"He's one of the foremost composers and musical figures in Australia and had had a lengthy association with music in Canberra and Canberra Youth Music," Weiss says.
"I'm hoping we can program more Australian music."
But for the moment, he's focusing on the 2016 program and the orchestra's first four-concert Subscription Series, which will take place in Llewellyn Hall with the support of ArtsACT. The theme for this year's series is Icons, focusing on some of the major composers of the past 150 years including George Gershwin and Jean Sibelius.
In the first concert the central work is Pyotr Ilyich Tchaikovsky's Symphony No. 6 in B minor, Op. 74, Pathetique, programmed as one of the key works of the Romantic repertoire.
Weiss says Pathetique is the most technically challenging symphony of those programmed this year for the orchestra "but nothing we can't overcome". That it's so well known is a challenge in itself: "It means we really have to nail it."
The Russian composer died of cholera at the age of 53 nine days after conducting the premiere of the symphony in 1893. Tchaikovsky's death and the meaning of his final work have been subject to much speculation and rumour since, particularly the symphony's slow, sorrowful finale, ebbing away into silence.
Weiss says the nickname "Pathetique" here refers to "pathos" and says the composer intended the work as a programmatic symphony and while the exact nature of that program has been debated, he thinks it's about life and death.
"You have these delightful melodies that pervade the entire symphony of sheer joy and on the flipside you have the inevitability of death – they're two sides of the same coin."
Also on the program is the overture to Zampa by Ferdinand Herold and a selection of opera highlights and popular songs sung by Canberra soprano Louise Page.

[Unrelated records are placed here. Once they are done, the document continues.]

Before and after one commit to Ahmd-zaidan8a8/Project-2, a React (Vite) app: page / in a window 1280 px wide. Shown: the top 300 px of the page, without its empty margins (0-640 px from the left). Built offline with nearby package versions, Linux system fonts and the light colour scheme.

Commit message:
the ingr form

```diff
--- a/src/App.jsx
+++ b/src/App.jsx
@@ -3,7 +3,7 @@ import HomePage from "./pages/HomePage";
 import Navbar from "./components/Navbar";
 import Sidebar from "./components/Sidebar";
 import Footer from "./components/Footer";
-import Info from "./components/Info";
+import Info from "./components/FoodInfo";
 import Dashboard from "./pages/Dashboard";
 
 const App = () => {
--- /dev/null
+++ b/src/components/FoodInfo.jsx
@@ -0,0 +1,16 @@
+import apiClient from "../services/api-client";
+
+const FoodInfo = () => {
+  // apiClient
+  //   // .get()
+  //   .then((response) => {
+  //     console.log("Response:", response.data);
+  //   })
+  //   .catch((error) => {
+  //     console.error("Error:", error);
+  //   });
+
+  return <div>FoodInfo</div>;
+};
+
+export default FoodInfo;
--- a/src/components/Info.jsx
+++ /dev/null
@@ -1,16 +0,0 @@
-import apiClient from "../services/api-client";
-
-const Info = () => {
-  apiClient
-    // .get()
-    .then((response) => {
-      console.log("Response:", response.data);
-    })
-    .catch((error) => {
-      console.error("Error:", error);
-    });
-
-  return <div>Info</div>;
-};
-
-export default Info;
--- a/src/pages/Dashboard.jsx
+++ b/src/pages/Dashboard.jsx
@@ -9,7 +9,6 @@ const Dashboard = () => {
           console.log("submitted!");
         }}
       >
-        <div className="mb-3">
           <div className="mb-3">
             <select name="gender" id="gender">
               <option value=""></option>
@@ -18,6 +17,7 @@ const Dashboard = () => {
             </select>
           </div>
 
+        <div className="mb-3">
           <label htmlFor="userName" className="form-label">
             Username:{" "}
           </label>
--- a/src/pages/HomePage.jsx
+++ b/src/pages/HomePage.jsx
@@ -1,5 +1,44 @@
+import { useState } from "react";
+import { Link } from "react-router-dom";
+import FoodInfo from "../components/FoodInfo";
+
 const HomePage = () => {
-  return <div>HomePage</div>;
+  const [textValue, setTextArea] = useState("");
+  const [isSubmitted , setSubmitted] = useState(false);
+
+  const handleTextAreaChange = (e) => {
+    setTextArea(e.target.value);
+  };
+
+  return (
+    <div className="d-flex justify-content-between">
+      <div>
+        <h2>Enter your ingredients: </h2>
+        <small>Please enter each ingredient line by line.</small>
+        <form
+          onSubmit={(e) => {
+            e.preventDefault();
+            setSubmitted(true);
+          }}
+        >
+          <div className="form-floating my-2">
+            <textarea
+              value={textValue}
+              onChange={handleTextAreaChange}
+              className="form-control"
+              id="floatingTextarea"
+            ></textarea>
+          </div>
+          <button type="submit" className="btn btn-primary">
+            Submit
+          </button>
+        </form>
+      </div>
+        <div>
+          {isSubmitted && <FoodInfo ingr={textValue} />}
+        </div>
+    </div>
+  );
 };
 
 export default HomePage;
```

Page will sing arias from operas including Don Giovanni and Madama Butterfly and songs by Rodgers and Hammerstein and Andrew Lloyd Webber.
"She goes from Mozart operas to Puccini arias and she doesn't even flinch," Weiss says.
Weiss, at, 23, is young himself, leading an orchestra whose members are mostly aged between 17 and 23. Even younger is Helena Popovic, a 21-year-old music and law student who joined the orchestra as concertmaster this year.
Popovic, from Sydney, brings long experience to the position. She was a member of the Sydney Youth Orchestra for more than a decade and played with the SBS Radio and Television Orchestra for three years, ending her time in the latter as its concertmaster.
She came to Canberra in 2014 to study at the ANU and began playing in local shows and concerts. It was probably through this work, she says, that Weiss heard of her or heard her and recruited her for the CYO.
"It's quite an experience," she says of working with the orchestra, with the range of experience already including working with Page on the accompanist role – not what a youth orchestra usually does – and rehearsing the Tchaikovsky symphony.
As concertmaster, she assumes a leadership role for the orchestra, not just the string section, mentoring players and acting as a liaison between them and the orchestral organisation.
Popovic began studying the violin when she was 3½ after a slightly older neighbour received one – "I was very jealous; I had nothing like it" – and stuck with it. She says the Sydney music scene is somewhat more "insular" than in Canberra, where she's done everything from play in the pit for Jesus Christ Superstar at the AIS Arena to play in Voices in the Forest and in the Canberra International Music Festival.
"It's been great, a great experience."
And now, she's part of the Canberra Youth Orchestra and intends to be for the foreseeable future.
"As long as I'm in Canberra I'll do what I can."